> EXERCISE
Copy out each line of the data below in which "startRecording" appears.

> RECORD SET
☆ ☆ ☆ ☆ ☆

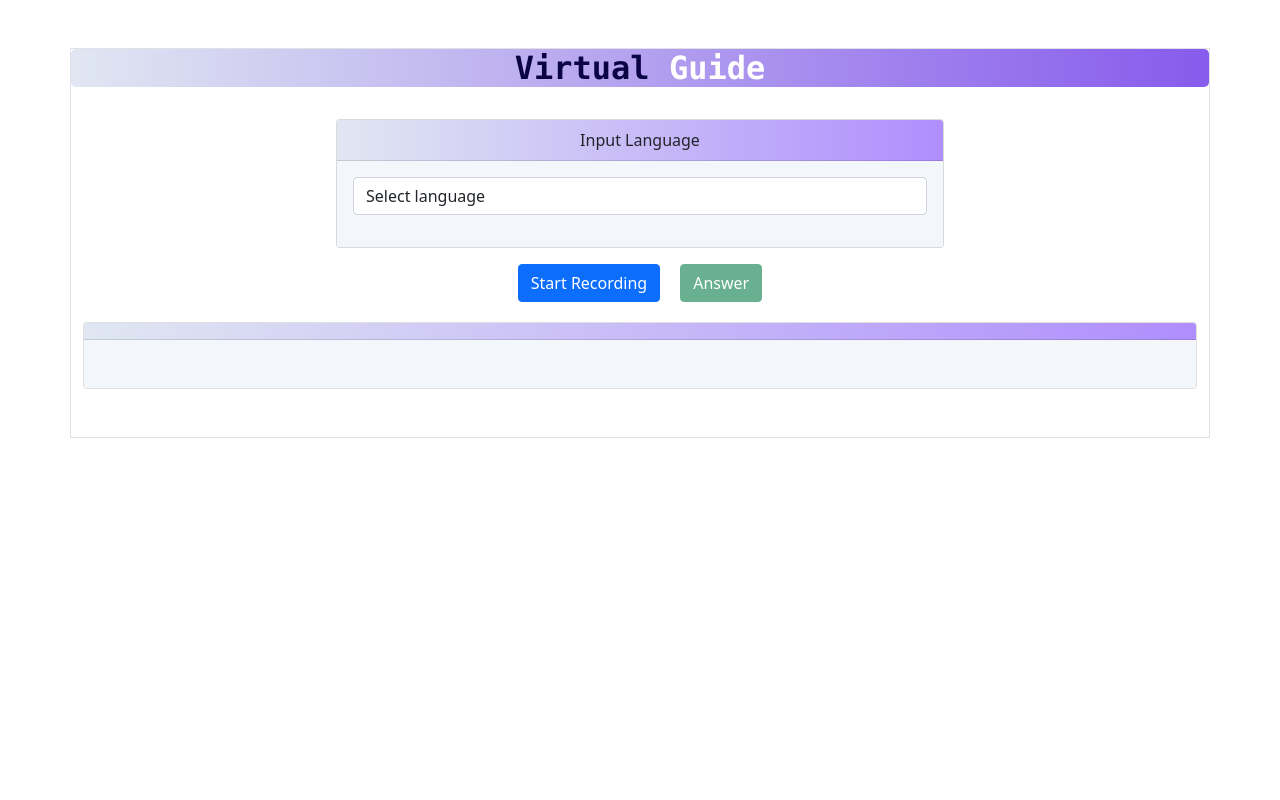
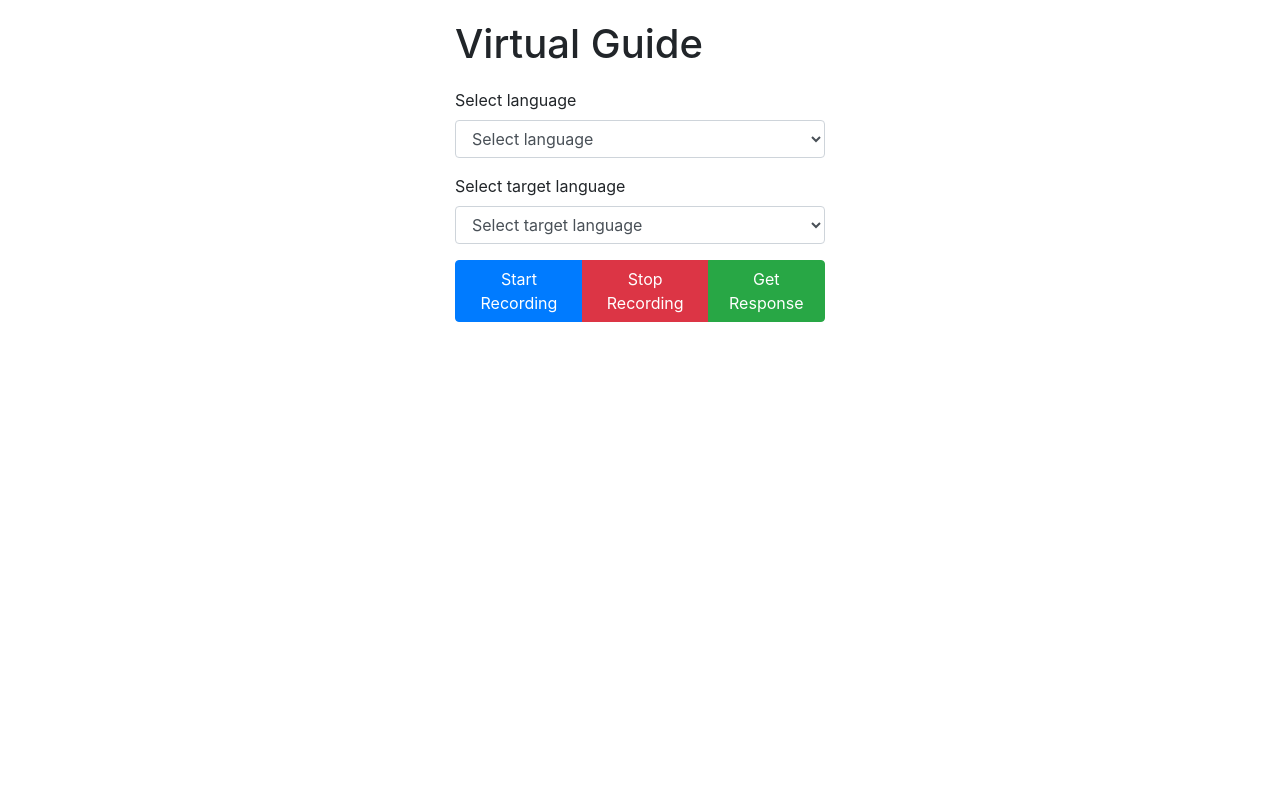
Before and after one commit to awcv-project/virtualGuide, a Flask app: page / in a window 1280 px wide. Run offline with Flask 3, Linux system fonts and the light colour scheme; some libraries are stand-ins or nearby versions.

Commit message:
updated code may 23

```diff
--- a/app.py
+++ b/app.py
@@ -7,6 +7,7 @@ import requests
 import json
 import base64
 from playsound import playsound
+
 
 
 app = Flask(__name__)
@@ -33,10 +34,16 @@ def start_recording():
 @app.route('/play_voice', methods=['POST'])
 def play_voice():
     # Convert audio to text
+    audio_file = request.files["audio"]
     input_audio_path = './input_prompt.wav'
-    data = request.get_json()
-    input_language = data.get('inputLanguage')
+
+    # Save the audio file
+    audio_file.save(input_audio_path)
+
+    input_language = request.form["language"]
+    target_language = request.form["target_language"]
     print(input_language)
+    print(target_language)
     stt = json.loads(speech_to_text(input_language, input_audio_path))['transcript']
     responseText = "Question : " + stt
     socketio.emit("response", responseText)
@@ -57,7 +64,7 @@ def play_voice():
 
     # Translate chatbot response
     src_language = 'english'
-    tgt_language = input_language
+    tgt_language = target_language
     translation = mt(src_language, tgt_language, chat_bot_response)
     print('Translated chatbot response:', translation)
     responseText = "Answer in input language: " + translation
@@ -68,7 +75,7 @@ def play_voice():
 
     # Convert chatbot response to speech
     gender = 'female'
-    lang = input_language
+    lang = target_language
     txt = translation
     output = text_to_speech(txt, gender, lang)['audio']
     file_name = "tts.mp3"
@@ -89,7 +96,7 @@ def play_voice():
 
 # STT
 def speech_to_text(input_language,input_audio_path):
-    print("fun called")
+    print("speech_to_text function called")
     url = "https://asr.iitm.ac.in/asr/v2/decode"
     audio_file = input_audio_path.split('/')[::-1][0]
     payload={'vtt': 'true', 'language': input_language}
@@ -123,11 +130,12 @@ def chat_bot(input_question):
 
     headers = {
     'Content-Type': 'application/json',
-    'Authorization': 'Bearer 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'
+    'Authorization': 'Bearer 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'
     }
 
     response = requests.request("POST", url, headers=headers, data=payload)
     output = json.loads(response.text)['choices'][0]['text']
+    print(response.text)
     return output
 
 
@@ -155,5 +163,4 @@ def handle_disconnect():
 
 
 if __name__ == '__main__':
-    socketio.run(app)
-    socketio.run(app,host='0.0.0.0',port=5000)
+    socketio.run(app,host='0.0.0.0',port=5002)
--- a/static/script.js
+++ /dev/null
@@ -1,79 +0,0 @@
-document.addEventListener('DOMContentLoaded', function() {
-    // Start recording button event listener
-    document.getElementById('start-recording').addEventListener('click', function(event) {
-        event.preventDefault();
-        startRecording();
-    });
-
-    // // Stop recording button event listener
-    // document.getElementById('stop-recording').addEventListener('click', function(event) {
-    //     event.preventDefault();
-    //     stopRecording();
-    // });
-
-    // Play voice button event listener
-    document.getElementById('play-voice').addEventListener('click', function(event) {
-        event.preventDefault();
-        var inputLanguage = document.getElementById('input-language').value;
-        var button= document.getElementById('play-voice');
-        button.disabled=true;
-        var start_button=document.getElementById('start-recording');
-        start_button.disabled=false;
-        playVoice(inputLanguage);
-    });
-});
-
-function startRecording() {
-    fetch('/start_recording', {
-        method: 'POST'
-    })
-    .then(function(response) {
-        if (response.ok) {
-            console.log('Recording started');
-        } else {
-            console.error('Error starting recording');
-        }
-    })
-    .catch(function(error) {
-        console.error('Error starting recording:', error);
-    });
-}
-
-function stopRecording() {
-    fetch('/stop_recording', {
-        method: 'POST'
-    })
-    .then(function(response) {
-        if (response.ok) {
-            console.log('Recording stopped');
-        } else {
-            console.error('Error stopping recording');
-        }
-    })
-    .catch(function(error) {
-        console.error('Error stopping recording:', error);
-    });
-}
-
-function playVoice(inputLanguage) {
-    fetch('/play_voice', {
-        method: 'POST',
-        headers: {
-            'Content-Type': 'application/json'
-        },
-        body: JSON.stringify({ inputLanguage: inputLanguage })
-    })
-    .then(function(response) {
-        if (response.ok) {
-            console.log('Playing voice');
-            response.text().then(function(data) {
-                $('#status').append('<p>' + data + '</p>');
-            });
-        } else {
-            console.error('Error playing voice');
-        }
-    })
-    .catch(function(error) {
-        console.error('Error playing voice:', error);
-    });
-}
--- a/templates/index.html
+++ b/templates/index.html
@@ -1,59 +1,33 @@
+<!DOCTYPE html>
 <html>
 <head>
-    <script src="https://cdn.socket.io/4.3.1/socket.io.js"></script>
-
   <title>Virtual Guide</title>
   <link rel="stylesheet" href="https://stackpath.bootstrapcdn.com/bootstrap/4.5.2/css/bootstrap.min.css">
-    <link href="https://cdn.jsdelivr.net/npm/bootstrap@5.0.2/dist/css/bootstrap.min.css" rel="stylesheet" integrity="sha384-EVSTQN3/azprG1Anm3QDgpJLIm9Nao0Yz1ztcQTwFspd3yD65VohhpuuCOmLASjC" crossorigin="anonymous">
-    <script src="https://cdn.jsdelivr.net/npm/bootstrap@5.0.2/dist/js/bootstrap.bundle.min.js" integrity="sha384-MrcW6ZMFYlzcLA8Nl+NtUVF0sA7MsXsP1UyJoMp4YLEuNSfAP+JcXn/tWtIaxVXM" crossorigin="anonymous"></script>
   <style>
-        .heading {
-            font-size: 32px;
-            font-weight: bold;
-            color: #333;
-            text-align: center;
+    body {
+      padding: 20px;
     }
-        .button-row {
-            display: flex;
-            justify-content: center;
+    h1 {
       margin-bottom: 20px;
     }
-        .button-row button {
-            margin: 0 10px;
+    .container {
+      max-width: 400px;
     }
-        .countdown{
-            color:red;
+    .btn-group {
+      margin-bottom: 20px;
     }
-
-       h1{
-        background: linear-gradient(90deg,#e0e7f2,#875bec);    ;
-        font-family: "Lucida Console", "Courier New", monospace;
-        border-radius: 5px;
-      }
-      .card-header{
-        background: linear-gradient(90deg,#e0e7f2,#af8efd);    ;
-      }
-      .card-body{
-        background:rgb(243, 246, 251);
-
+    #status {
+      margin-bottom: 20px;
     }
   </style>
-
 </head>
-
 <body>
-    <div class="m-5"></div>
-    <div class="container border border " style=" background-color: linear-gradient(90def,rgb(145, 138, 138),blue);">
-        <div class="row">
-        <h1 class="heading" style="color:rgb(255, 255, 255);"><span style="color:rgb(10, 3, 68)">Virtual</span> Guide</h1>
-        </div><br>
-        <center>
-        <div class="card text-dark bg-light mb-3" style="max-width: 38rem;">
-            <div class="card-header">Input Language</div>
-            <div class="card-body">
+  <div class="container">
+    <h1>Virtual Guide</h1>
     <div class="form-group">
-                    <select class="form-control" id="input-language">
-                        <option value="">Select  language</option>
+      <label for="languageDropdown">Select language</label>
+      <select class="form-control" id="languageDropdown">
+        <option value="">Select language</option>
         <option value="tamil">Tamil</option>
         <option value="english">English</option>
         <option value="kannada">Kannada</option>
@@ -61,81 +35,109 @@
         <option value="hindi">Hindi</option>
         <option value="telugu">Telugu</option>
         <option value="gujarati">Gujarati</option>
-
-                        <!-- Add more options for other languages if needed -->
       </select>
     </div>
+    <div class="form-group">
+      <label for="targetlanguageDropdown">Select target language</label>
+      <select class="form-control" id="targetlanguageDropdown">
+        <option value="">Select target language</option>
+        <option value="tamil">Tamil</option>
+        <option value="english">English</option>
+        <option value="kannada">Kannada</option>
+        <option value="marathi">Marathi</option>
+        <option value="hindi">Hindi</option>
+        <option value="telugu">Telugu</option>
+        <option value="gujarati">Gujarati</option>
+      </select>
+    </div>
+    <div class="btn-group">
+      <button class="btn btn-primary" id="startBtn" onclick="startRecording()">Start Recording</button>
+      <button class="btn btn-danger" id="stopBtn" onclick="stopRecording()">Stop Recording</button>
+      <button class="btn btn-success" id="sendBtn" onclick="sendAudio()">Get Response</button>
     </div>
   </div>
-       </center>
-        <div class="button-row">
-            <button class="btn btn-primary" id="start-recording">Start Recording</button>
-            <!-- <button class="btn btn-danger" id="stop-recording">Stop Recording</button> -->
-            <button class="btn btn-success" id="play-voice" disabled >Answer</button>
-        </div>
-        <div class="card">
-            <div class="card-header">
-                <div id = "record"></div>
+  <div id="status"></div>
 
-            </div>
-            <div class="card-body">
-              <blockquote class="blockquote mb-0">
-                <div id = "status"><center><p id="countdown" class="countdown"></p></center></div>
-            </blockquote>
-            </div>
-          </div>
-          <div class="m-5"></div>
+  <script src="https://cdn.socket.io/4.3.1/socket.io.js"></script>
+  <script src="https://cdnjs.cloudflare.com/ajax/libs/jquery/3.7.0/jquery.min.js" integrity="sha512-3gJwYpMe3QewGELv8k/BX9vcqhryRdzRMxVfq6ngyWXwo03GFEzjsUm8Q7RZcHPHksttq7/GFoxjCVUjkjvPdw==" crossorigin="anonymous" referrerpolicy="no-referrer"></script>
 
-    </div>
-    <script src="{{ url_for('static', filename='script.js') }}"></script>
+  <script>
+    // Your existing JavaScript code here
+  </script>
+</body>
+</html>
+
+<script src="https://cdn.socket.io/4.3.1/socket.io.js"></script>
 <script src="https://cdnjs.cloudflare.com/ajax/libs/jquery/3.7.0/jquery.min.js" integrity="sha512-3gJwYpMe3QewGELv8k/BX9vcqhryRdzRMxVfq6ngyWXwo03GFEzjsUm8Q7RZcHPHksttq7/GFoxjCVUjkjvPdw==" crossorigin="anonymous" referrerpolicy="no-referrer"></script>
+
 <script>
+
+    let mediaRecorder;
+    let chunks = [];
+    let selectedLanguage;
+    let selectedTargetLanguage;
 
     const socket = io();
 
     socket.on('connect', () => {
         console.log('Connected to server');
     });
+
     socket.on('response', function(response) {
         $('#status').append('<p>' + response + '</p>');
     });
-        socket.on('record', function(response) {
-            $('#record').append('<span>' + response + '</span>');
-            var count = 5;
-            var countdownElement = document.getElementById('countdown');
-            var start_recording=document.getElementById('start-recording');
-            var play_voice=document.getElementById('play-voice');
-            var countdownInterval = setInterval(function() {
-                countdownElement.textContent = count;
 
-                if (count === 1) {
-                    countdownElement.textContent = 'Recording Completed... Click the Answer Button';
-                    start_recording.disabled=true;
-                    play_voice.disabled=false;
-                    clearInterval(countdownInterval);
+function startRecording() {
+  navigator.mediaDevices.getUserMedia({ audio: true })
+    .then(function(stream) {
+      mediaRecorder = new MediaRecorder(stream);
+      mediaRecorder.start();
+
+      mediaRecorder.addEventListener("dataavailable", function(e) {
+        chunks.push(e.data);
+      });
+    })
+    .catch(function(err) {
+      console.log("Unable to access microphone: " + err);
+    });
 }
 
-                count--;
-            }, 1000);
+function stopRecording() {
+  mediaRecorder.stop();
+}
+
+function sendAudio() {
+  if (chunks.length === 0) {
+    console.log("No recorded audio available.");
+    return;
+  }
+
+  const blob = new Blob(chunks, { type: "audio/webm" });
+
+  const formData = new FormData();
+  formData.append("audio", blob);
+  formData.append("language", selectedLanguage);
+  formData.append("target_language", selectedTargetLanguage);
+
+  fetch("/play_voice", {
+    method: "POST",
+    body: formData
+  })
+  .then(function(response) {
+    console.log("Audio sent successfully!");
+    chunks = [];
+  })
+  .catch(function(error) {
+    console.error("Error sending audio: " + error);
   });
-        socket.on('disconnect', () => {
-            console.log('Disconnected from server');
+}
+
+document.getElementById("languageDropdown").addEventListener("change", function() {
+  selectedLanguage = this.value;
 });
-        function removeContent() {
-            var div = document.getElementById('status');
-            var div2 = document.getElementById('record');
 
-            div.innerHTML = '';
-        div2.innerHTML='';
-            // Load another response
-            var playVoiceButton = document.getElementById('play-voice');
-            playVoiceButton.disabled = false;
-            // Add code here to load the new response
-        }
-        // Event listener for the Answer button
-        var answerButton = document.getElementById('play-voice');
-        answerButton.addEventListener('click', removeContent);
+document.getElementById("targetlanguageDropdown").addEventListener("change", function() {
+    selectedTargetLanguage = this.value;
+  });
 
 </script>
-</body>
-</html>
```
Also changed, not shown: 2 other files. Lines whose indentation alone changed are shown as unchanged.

☆ ☆ ☆ ☆ ☆

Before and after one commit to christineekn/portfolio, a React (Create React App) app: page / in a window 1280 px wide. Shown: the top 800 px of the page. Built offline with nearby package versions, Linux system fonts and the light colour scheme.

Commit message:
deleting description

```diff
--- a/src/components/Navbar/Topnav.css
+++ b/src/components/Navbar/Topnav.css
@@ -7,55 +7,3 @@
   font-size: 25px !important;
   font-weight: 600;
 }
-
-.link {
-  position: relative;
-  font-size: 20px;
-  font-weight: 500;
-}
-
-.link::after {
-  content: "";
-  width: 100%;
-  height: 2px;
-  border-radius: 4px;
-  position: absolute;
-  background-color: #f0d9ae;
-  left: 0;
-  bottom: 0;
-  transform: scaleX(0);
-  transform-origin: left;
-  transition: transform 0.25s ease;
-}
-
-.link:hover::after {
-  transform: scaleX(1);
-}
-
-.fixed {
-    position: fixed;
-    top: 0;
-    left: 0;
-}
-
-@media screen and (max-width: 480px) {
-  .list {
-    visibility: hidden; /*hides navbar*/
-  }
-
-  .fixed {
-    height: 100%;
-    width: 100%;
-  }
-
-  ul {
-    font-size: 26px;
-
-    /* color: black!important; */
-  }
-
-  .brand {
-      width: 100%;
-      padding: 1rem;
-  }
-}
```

☆ ☆ ☆ ☆ ☆

> RESPONSE TO THE TASK
-        startRecording();
-function startRecording() {
+      <button class="btn btn-primary" id="startBtn" onclick="startRecording()">Start Recording</button>
+function startRecording() {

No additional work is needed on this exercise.